Willamette student engineers team of robotics champions

Willamette University undergraduate Collin Skiles '13 is using his computer science know-how to give back to the community and cultivate the next generation of scientists — and his work is reaping huge benefits for a group of local elementary and middle school students.

Skiles coaches a team that participates in the FIRST LEGO Robotics League, a program that introduces children to the fundamentals of engineering, biomedicine and teamwork through building robots.

Under Skiles' leadership, the team of seven forged a bond that has carried them to the state level of competition, an honor they earned after finishing in the top two at a recent regional event.

"This is a great example of how an individual Willamette student can leverage the resources of the university — a space to meet, computers to use, a knowledgeable coach and a person to coordinate the opportunity — to give back to the community," says Gaelen McAllister, Willamette youth programs coordinator, who helped organize the team and apply for grants.

Skiles, a computer science major, was initially hired to teach Beginning Robotics for Willamette's Saturday Explorations, a weekend enrichment program for local fifth- through eighth-graders. His class opened the door to forming the team.

At the regional competition, they battled 18 other teams, completing a robot challenge, a biomedical engineering challenge and an impromptu teamwork challenge. They were interviewed extensively at each phase of the competition and had no help from adults.

Skiles' team designed an iPhone application that sends electric pulses to the brain to stimulate short-term memory.

The team is one of many that formed this year for students in the Salem-Keizer School District after receiving grants and other support from the Oregon Robotics Tournament and Outreach Program (ORTOP), Salem-Keizer Education Foundation and Garmin International, a satellite navigation company.

"Oregon has a well-established high technology industry, and we're looking for kids to be able to fill those jobs," Cathy Swider, project administrator for ORTOP, recently told the Statesman Journal newspaper. "We want kids to make Oregon a better place through science and engineering, and one way to do it is through LEGO League."

McAllister attributes the Willamette team's success to the structure and technique of Skiles' program, which emulates an adult working environment. Team meetings start with a younger student leading discussions on goals and delegating tasks for the team. Halfway through the meeting, they evaluate their progress, and again at the end of the four-hour block. 

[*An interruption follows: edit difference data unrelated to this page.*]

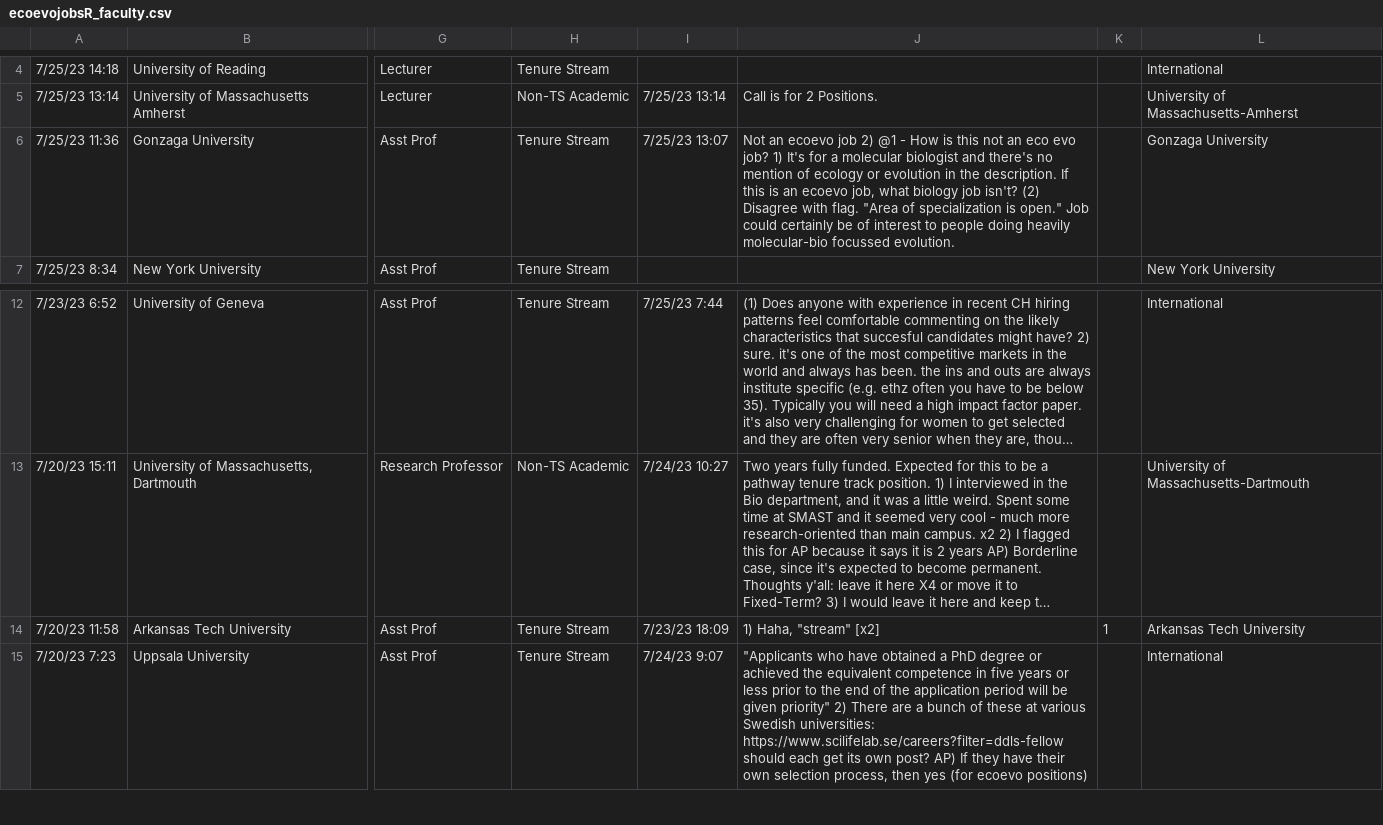
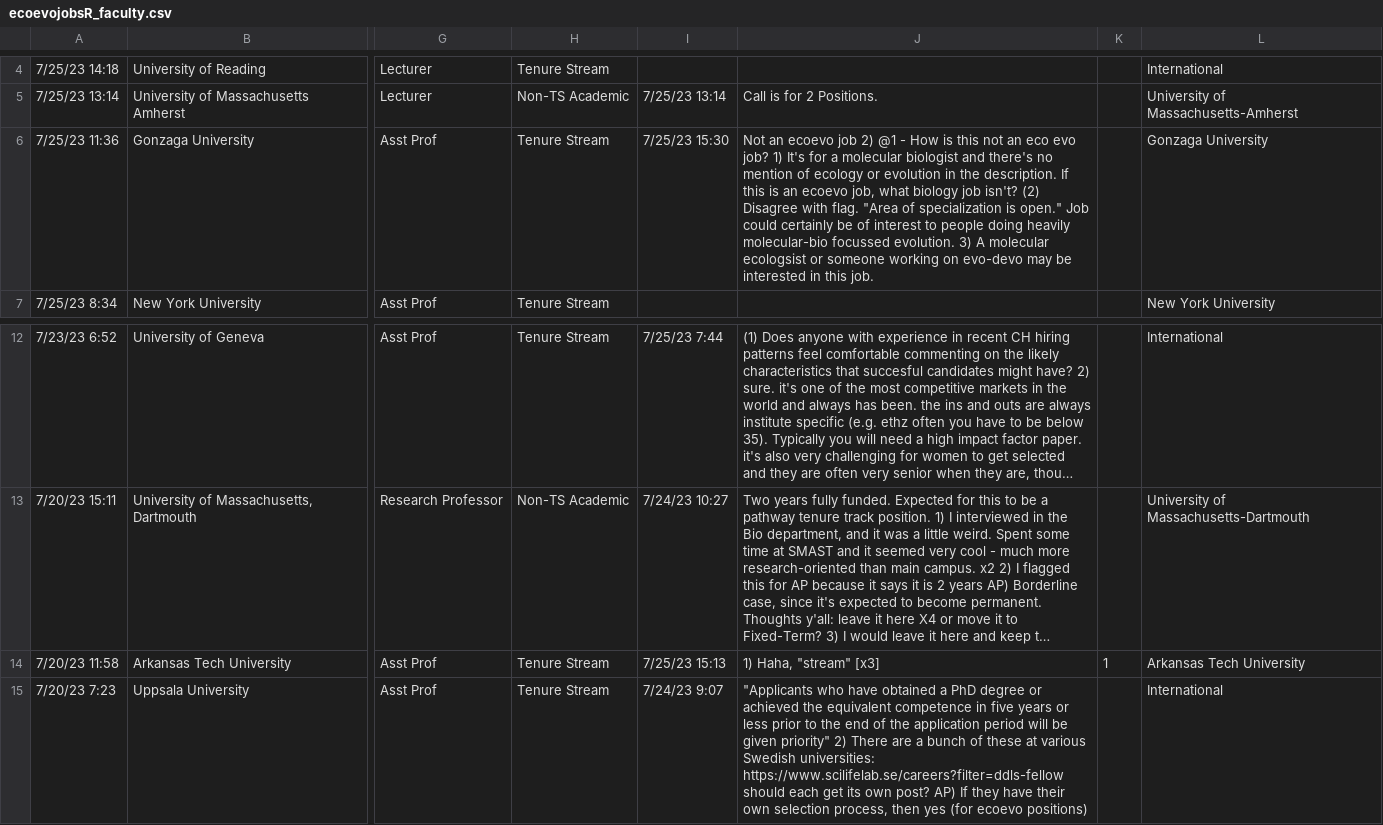
Before and after one commit to eddelbuettel/ecoevojobsR, a CSV file: data-raw/ecoevojobsR_faculty.csv, drawn as a sheet; only a part is shown, gaps mark what is left out; long unchanged cells end in …; the diff names each change by its address in the sheet, - before the commit and + after, or states it on an @@ line.

```diff
--- a/data-raw/ecoevojobsR_faculty.csv
+++ b/data-raw/ecoevojobsR_faculty.csv
-I6: 7/25/23 13:07
+I6: 7/25/23 15:30
-J6: …focussed evolution.
+J6: …focussed evolution. 3) A molecular ecologsist or someone working on evo-devo may be interested in this job.
-I14: 7/23/23 18:09
+I14: 7/25/23 15:13
-J14: 1) Haha, "stream" [x2]
+J14: 1) Haha, "stream" [x3]
```
Also changed, not shown: 1 other file.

"Learning to be collaborative is tricky for everyone, especially fifth-, sixth- and seventh-graders, so the overall goal of the program — teaching the children to work together in a self-directed way — was essential to the team's success," McAllister says.

The state championship will take place on Jan. 15-16 in Hillsboro, Ore.